Look through the data below and, wherever a line carries the word "html", please copy that line.

[Stored dataset items]
══════════

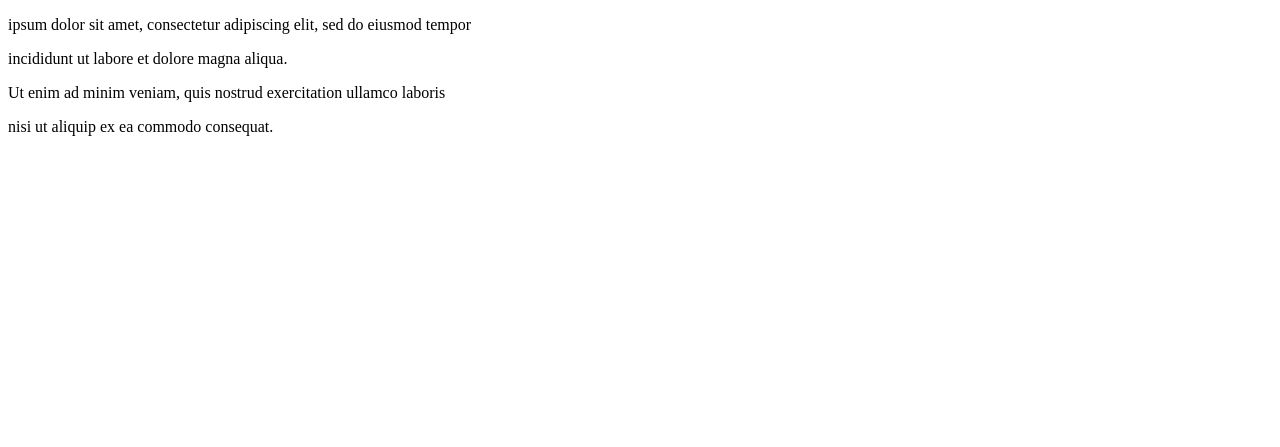
Repository: fnafelipe/TheOdinProject
Page: HTML/working-with-text/index.html
These files come from the project's save history. The page is drawn as it stood at one moment and after the next save; the edit follows.
The browser window is 1280 px wide. The pictures show the whole page.

Above is the page before, as saved 2026-09-02 20:38:32.

After the next save:
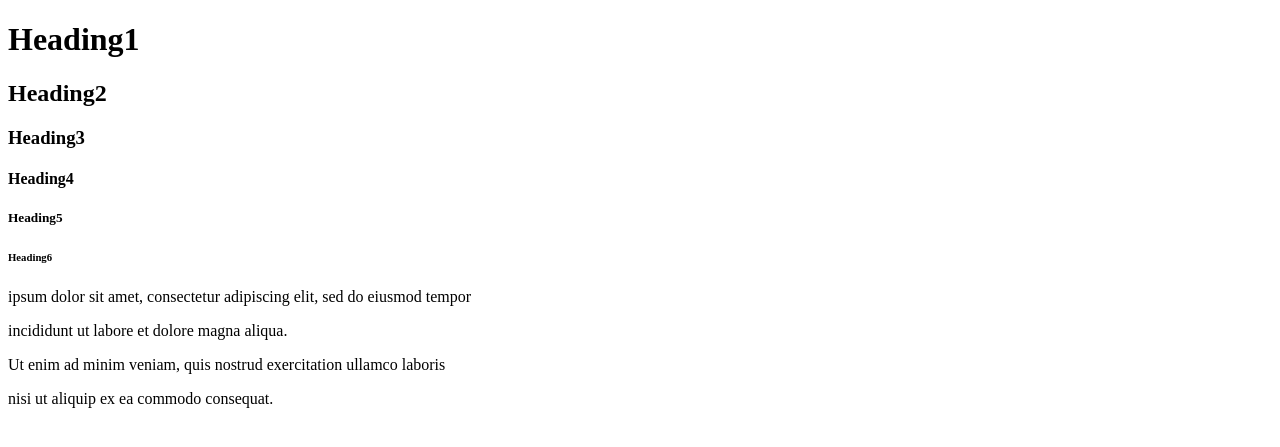
Saved 2 min 15 s later.
--- a/HTML/working-with-text/index.html
+++ b/HTML/working-with-text/index.html
@@ -6,11 +6,18 @@
     <title>Trabalhando com textos</title>
 </head>
 <body>
-  <p> ipsum dolor sit amet, consectetur adipiscing elit, sed do eiusmod tempor</p>
-  <p>incididunt ut labore et dolore magna aliqua.</p>
+    <h1>Heading1</h1>
+    <h2>Heading2</h2>
+    <h3>Heading3</h3>
+    <h4>Heading4</h4>
+    <h5>Heading5</h5>
+    <h6>Heading6</h6>
 
-  <p>Ut enim ad minim veniam, quis nostrud exercitation ullamco laboris</p>
-  <p>nisi ut aliquip ex ea commodo consequat.</p>
+    <p> ipsum dolor sit amet, consectetur adipiscing elit, sed do eiusmod tempor</p>
+    <p>incididunt ut labore et dolore magna aliqua.</p>
+
+    <p>Ut enim ad minim veniam, quis nostrud exercitation ullamco laboris</p>
+    <p>nisi ut aliquip ex ea commodo consequat.</p>
 </body>
 
 </html>
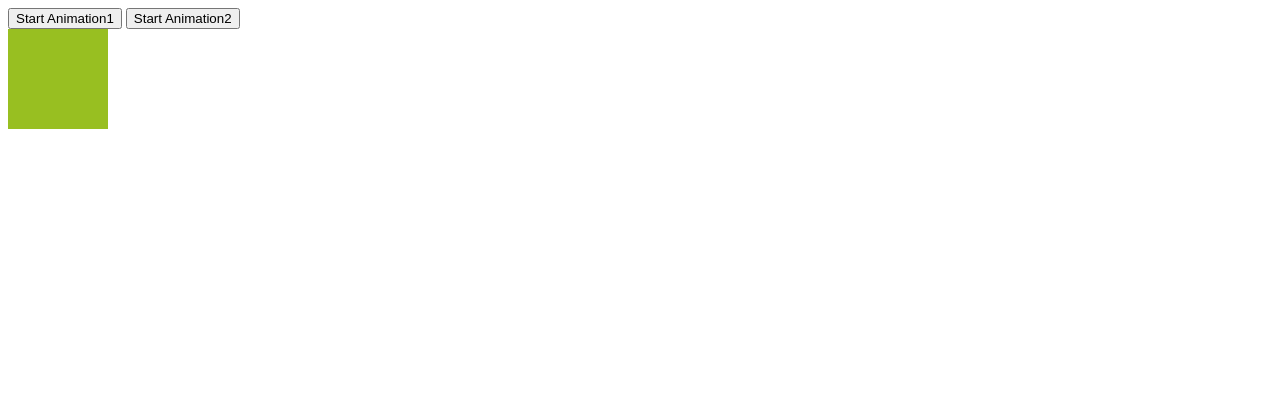
Repository: sudheerj/jQuery
Page: jQueryExamples/chapter05/Before.html
An editor plug-in stored every save of this project. The page is shown before and after a run of saves, followed by the edit.
The browser window is 1280 px wide. The pictures show the whole page.

Above is the page before, as saved 2016-10-21 05:00:37.

After the next 2 saves:
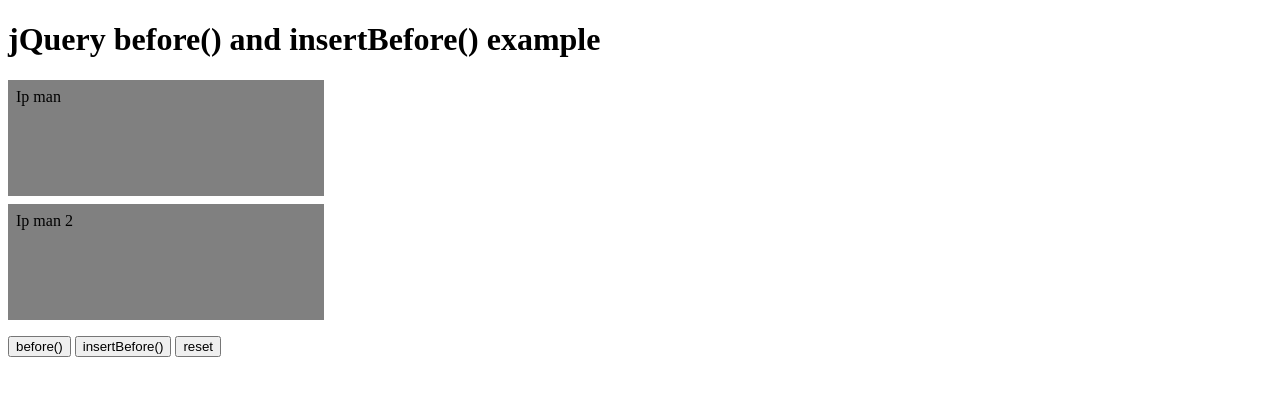
The 2 saves are shown as one change because they came seconds apart.
The last was saved 9 h 41 min later.
--- a/jQueryExamples/chapter05/Before.html
+++ b/jQueryExamples/chapter05/Before.html
@@ -1,34 +1,66 @@
 <!DOCTYPE html>
 <html>
-<head>
-	<title>jQuery Animate</title>
-	<script type="text/javascript" src="..\jquery\jquery-3.1.1.min.js"></script>
-	<script>
-$(document).ready(function(){
-	 $("#button1").click(function(){
-        $("#div1").animate({
-            left: '250px',
-            height: '+=150px',
-            width: '+=150px'
-        });
-    });
+	<head>
+		<title>jQuery Animate</title>
+		<script type="text/javascript" src="..\jquery\jquery-3.1.1.min.js"></script>
+		<style type="text/css">
+			.prettyBox {
+				padding: 8px;
+				background: grey;
+				margin-bottom: 8px;
+				width: 300px;
+				height: 100px;
+			}
+			.newPrettybox {
+				padding: 8px;
+				background: red;
+				margin-bottom: 8px;
+				width: 200px;
+				height: 50px;
+			}
+		</style>
 
-    $("#button2").click(function(){
-        var div = $("#div2");
-        div.animate({height: '300px', opacity: '0.4'}, "slow");
-        div.animate({width: '300px', opacity: '0.8'}, "slow");
-        div.animate({height: '100px', opacity: '0.4'}, "slow");
-        div.animate({width: '100px', opacity: '0.8'}, "slow");
-    });
-});
-</script>
-</head>
-<body>
+	</head>
+	<body>
+		<h1>jQuery before() and insertBefore() example</h1>
 
-<button id="button1">Start Animation1</button>
-<button id="button2">Start Animation2</button>
+		<div class="prettyBox">
+			Ip man
+		</div>
 
-<div id="div1" style="background:#98bf21;height:100px;width:100px;position:absolute;"></div>
-<div id="div2" style="background:#98bf21;height:100px;width:100px;position:absolute;"></div>
-</body>
+		<div class="prettyBox">
+			Ip man 2
+		</div>
+
+		<p>
+			<button id="before">
+				before()
+			</button>
+			<button id="insertBefore">
+				insertBefore()
+			</button>
+			<button id="reset">
+				reset
+			</button>
+		</p>
+
+		<script type="text/javascript">
+			$("#before").click(function() {
+
+				$('.prettyBox').before("<div class='newPrettybox'>Iron man</div>");
+
+			});
+
+			$("#insertBefore").click(function() {
+
+				$("<div class='newPrettybox'>Iron man</div>").insertBefore('.prettyBox');
+
+			});
+
+			$("#reset").click(function() {
+				location.reload();
+			});
+
+		</script>
+	</body>
 </html>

══════════

**Answer to this problem**
Page: HTML/working-with-text/index.html
--- a/HTML/working-with-text/index.html
+++ b/HTML/working-with-text/index.html
 </html>
Page: jQueryExamples/chapter05/Before.html
--- a/jQueryExamples/chapter05/Before.html
+++ b/jQueryExamples/chapter05/Before.html
 <!DOCTYPE html>
 <html>
 </html>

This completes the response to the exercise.